**Problem:** Please report, as a single number, how many lines in the entries include the string "entryText".

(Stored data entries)
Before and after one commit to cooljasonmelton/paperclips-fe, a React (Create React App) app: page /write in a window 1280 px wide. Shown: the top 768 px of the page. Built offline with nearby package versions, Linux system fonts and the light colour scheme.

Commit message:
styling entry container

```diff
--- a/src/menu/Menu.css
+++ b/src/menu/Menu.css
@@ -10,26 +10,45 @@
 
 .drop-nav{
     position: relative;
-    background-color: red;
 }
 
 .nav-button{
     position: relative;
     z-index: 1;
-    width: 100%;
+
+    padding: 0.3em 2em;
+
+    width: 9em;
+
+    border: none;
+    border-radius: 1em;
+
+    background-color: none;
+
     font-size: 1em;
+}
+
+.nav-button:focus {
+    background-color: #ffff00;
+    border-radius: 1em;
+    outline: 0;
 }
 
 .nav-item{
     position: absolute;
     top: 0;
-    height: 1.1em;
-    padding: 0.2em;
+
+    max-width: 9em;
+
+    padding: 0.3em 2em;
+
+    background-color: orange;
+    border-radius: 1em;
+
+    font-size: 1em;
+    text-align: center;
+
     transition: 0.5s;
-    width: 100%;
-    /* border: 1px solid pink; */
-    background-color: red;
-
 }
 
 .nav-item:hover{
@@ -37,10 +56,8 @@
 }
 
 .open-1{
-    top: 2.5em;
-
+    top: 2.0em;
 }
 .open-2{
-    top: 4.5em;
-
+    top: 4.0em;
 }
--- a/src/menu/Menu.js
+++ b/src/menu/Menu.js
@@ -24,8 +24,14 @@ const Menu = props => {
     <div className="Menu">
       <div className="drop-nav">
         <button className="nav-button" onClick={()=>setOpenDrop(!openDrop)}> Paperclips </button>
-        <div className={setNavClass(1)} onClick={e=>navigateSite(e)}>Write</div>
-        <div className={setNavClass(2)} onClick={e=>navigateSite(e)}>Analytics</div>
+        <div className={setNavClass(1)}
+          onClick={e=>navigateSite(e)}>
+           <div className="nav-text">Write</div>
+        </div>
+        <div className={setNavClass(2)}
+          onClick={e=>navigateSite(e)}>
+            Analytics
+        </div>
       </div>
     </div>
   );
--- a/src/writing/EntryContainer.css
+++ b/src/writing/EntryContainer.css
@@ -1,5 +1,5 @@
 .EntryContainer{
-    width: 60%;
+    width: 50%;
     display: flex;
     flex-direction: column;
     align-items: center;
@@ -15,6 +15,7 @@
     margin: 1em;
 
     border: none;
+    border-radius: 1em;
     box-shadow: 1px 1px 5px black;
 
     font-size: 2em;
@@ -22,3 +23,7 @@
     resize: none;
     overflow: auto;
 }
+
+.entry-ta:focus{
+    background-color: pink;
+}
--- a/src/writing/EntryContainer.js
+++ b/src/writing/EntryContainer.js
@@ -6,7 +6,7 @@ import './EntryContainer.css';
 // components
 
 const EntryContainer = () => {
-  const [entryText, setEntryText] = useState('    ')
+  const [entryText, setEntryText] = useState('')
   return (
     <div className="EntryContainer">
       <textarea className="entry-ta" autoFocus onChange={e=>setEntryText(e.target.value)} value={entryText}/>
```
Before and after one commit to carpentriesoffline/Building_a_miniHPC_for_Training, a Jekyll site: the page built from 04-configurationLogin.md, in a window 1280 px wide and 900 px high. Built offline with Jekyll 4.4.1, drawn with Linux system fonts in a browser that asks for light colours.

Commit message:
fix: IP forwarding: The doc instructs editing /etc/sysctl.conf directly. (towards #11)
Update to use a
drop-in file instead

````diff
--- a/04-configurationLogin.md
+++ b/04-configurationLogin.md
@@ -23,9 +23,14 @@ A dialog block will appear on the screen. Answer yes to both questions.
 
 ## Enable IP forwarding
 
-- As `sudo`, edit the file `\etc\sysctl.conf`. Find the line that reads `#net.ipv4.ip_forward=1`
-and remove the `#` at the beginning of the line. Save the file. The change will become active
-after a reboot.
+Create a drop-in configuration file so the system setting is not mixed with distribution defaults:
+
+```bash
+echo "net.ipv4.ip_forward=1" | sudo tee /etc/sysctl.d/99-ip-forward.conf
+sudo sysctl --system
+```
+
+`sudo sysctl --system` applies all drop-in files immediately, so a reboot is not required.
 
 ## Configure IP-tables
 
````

**Expected answer:** 3